The buttons switch on a relay in the applicance power box, and that relay switches in parallel to the power switch, so either the relay or the switch will turn on the saw. I used a relay because the push buttons are rated only for 2A, but I need 8A for the saw. The relay also has the advantage that I can switch both power lines, L and N, just like with the switch. A safety feature in a country where power plugs and sockets are symmetrical so you never know which wire is N and which is L! (Why do they even use different colours?)
This is the main power switch, which is a no-volt release switch that keeps power on with an electromagnet (a solenoid), so it opens when input power is disconnected from the table, or when the emergency stop button is hit. I.e., this magnetic switch ensures that table power stays off even when input power is restored.
The switch is the current standard design used for many such machine switches. I do not like the design ergonomically, because it is not intuitive to me which button to hit for 'off'. Yes, I know, one of them is raised. Still, on my drill press, I typically blindly operate such a switch and constantly press the wrong button. Anyway, this is the only magnetic switch that I could find. I would have liked a rotary switch much more, one that mechanically springs back to 0 when the input power is disconnected. It seems such switches are not easily available anymore – I am sure I have seen this in the past. There are emergency stop buttons that are turned to switch on and pushed to switch off, but I found none that also deactivates on power failure.
This is back side of the main power box with three sockets for table power. The white plug on the right connects the appliance power box. The middle one is probably going to be connected to some kind of light. I want to see clearly that table power is on, so I am thinking of putting some LED lights underneath the table, so it is clearly visible close to the saw.

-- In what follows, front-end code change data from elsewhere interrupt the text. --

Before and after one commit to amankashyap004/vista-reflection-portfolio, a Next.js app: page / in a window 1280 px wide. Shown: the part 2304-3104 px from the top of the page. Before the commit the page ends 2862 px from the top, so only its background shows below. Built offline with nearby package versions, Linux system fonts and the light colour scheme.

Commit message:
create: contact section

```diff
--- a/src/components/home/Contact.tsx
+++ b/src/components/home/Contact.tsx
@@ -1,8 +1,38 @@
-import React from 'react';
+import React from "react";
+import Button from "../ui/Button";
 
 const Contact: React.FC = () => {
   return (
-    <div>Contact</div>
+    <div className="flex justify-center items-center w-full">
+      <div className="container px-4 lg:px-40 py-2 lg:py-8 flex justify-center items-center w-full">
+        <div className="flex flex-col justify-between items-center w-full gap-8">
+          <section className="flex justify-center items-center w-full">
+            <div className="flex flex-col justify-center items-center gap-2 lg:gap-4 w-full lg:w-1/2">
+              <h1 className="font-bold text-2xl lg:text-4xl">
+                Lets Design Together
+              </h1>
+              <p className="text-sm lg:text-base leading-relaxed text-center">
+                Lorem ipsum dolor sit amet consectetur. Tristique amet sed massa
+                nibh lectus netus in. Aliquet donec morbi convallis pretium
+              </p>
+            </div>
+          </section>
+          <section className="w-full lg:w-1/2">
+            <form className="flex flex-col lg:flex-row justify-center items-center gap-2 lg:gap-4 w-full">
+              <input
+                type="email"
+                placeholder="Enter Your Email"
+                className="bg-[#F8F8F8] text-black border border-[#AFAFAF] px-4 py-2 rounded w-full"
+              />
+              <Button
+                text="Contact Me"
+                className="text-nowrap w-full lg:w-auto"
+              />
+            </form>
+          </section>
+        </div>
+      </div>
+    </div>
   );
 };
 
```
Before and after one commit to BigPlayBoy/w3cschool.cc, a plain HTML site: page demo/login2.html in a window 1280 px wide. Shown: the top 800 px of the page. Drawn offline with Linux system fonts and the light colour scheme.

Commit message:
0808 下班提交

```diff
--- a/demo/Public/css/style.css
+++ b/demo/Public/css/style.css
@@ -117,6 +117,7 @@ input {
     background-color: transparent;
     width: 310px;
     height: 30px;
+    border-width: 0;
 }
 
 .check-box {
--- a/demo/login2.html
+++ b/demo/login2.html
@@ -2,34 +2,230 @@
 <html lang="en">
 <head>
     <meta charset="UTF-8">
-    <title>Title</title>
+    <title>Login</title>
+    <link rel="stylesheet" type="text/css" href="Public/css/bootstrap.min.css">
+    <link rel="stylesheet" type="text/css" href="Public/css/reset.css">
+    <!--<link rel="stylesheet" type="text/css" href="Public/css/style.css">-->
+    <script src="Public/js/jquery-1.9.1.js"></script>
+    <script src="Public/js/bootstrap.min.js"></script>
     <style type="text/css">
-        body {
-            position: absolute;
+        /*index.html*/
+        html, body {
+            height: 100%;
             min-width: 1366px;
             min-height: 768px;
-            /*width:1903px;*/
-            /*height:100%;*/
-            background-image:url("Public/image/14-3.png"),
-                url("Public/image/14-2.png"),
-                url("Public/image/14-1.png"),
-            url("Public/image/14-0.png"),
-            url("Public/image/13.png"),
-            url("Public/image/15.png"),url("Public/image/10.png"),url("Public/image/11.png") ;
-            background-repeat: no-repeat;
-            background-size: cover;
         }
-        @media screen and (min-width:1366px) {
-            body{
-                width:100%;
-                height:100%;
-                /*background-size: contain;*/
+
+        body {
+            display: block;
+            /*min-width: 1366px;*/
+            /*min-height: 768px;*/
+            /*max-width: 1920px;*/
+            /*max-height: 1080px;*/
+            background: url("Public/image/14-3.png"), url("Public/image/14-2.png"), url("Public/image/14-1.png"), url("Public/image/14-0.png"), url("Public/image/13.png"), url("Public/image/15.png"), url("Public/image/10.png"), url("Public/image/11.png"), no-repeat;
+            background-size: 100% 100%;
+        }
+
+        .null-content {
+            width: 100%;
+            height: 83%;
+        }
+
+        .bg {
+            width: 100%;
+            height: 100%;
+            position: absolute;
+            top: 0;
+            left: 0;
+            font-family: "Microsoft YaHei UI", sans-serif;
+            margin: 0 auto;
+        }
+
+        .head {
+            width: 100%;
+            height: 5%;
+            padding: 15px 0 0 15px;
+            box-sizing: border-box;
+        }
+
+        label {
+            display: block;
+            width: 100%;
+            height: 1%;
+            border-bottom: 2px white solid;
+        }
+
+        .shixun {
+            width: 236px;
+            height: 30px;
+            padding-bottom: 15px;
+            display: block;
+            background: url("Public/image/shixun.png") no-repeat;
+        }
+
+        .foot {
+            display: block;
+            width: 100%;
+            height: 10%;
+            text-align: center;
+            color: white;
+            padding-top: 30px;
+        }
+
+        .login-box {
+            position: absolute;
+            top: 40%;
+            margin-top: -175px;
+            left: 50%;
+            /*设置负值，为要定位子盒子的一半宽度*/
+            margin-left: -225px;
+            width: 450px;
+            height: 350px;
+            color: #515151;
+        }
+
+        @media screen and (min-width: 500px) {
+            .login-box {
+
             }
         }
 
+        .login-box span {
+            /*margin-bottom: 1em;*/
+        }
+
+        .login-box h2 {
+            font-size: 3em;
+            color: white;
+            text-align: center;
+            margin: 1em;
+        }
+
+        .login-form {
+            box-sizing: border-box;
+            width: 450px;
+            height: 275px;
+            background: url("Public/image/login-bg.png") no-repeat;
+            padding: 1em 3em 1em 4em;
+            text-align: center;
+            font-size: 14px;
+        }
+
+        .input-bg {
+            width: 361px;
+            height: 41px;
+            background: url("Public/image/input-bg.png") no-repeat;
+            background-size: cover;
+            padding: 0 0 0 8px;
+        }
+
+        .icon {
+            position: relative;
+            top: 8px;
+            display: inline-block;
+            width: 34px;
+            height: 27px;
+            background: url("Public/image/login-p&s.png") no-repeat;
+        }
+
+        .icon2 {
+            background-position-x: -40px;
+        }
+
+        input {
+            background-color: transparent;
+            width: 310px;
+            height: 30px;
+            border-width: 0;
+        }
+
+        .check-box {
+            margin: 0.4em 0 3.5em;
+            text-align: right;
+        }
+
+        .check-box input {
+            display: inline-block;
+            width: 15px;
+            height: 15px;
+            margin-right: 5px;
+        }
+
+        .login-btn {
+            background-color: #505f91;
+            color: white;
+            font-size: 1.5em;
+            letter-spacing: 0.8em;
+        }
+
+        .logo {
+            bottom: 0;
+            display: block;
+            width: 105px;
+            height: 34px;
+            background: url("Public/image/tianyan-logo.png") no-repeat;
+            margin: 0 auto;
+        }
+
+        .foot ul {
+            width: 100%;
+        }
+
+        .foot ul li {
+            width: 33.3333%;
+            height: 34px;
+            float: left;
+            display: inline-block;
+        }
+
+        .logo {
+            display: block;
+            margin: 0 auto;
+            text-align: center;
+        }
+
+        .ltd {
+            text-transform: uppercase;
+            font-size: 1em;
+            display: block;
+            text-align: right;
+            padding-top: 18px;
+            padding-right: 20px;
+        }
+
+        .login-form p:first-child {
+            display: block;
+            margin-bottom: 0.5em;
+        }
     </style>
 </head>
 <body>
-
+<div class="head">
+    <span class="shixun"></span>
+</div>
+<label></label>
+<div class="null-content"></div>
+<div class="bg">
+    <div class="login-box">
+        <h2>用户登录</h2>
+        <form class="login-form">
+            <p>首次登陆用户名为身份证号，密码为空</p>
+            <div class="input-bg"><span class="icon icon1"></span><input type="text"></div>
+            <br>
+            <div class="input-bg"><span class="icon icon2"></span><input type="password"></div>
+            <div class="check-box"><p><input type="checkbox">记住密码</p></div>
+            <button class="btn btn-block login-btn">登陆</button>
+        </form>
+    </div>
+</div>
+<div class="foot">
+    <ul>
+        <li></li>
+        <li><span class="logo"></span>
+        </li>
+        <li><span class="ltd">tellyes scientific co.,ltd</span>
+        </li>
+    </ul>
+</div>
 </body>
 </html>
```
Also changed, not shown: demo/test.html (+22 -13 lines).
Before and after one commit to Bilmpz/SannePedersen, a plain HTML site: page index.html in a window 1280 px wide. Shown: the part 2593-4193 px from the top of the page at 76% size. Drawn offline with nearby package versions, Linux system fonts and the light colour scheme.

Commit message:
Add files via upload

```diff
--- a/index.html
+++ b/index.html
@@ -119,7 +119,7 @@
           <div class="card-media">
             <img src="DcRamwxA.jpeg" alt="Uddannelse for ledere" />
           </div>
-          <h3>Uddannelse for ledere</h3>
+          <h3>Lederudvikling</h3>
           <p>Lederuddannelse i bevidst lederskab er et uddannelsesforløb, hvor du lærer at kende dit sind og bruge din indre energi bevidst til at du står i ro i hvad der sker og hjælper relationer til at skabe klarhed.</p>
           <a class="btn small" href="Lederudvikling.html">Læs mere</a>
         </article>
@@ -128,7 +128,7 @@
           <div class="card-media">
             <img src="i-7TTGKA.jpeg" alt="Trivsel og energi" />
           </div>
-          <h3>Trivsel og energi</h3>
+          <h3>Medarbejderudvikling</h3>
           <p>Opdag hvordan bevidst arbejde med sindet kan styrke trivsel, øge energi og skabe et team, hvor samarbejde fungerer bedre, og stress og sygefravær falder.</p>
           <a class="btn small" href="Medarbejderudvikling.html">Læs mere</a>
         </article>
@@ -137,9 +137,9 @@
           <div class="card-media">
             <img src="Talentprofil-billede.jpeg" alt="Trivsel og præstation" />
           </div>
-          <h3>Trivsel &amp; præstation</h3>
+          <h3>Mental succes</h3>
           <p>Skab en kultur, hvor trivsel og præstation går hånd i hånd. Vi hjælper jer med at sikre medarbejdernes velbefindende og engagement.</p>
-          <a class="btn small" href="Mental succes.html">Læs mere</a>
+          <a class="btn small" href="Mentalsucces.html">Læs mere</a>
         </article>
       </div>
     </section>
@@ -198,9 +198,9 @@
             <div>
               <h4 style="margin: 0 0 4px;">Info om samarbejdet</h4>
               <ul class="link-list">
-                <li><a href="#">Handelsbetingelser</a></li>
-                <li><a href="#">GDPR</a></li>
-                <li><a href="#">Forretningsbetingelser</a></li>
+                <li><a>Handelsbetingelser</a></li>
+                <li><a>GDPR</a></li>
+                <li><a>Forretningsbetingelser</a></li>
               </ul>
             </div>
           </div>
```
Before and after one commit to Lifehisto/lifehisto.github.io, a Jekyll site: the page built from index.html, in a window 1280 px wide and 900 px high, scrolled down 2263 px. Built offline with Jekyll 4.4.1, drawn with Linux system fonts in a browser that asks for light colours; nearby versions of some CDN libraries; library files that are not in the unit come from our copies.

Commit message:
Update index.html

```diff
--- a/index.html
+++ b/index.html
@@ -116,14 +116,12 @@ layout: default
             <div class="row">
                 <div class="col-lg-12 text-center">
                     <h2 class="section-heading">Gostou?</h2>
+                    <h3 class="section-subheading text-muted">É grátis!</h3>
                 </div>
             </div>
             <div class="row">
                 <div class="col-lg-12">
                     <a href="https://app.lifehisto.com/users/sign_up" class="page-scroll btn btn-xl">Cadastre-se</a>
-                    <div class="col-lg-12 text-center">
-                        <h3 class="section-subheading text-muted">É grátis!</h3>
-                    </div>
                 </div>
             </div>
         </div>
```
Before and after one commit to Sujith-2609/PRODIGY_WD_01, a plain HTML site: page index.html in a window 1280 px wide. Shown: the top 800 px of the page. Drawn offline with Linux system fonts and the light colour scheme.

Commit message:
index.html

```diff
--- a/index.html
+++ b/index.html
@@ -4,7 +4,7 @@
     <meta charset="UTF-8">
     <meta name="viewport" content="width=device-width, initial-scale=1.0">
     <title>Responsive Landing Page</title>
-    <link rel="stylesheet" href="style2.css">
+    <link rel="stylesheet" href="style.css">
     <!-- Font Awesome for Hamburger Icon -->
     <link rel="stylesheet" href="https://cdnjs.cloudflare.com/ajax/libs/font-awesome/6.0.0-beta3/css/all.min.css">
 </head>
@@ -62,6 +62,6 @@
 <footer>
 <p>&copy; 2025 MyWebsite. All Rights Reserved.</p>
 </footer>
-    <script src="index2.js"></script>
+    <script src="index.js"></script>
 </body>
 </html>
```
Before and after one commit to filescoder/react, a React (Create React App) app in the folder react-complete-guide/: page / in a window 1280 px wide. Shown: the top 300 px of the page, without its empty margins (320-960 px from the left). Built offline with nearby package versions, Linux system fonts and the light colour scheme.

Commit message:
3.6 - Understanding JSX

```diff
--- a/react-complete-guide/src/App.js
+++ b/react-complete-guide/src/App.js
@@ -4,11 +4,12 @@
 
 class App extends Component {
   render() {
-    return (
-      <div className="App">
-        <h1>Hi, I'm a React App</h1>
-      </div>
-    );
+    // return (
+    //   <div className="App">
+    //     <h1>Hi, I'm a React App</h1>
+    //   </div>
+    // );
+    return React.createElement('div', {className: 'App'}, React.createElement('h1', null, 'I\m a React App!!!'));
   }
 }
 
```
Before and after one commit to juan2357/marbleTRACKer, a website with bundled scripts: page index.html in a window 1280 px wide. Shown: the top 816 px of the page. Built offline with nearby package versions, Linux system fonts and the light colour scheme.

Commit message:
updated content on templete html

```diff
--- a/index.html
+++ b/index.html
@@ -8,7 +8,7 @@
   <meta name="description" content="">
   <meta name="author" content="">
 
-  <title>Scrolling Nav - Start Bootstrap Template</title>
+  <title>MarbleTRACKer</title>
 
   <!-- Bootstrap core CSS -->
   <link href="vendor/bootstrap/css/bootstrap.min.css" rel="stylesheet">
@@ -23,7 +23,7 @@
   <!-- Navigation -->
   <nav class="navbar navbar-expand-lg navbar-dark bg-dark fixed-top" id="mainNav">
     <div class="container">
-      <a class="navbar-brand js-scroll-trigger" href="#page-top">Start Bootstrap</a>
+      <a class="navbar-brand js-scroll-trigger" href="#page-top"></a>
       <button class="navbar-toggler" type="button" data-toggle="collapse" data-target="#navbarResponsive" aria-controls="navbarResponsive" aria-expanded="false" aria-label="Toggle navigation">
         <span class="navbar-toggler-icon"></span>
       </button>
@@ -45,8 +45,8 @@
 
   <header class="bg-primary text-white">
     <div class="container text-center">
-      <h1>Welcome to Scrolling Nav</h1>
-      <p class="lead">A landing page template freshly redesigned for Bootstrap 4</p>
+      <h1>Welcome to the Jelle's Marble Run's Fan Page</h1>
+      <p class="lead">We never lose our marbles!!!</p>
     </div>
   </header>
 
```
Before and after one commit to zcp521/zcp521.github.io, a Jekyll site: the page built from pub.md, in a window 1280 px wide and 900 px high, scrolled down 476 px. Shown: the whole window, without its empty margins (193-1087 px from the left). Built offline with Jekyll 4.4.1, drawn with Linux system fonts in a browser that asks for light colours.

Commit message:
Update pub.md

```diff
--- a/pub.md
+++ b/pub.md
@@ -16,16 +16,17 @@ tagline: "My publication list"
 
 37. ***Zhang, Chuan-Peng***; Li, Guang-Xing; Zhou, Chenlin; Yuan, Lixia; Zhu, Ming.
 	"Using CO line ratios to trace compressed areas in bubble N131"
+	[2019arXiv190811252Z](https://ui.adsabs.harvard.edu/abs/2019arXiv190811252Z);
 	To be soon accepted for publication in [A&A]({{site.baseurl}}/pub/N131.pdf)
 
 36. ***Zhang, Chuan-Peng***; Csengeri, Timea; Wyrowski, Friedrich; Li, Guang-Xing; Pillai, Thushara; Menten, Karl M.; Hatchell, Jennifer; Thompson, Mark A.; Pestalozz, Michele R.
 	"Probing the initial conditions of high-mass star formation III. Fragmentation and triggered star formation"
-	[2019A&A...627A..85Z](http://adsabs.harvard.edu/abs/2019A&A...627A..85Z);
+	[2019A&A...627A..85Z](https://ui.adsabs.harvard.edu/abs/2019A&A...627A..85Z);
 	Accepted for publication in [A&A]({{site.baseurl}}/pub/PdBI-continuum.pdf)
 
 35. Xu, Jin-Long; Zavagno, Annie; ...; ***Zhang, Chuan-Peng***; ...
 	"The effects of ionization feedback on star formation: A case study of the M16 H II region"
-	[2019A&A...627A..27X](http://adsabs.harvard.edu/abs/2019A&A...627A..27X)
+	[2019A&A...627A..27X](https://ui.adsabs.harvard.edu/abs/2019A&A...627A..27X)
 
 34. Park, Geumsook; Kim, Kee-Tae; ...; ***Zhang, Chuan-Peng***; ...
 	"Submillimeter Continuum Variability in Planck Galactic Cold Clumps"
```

This socket can also be used to connect other appliances to be operated on the table, like a hand-held sander, or jigsaw, or drill, or whatever. That's why there are three sockets.
Closeup of the power cable of the table: it's secured with a 3D printed clamp. This connects to the power outlet that automatically switches on the dust collection (currently the shop vac or two of them). So anything that draws sufficient power from the table engages the dust collection.
This is the emergency stop push button, mounted to a 3D printed lid. The button is a circuit breaker, i.e., a normally connected (NC) switch. When pushed, power will fail and the magnetic main power switch disengages and power is kept off.
This is a momentary switch, i.e., it reconnects when released, so only together with the magnetic main switch, power is kept off. It would surely be possible to use a switch here that stays off by itself, like the mentioned rotate for on and push for off switches, but I think there are enough ways to switch off power now, and I do not want to go on quests for the reason why the saw does not switch on.
This is the third wooden box with the emergency stop button. It is connected to the main power box to deactivate power right at the inlet of the table. This also uses a Hirschmann STA connector, but it is not visible here.
Finally, this is an overview of the cabling on the underside of the table. I printed a few cable holders to guide the cables. The result is quite neat, maybe too neat for this picture where the cabling is barely visible. The main power box is bottom-right, the appliance power box is top-right, and the emergency off box is on the left.
In the next episode, we will be tackling a problem with the saw itself: it has a very useful electronic motor brake when used as a hand-held device. The brake stops the rotating blade within one second or so. But that brake triggers only with the built-in switch, but not when power is disconnected to the saw, like the table does. So the saw keeps rotating for a while (a long while when you are impatient to look at the cut-off you just made). This needs to be fixed for safety reasons.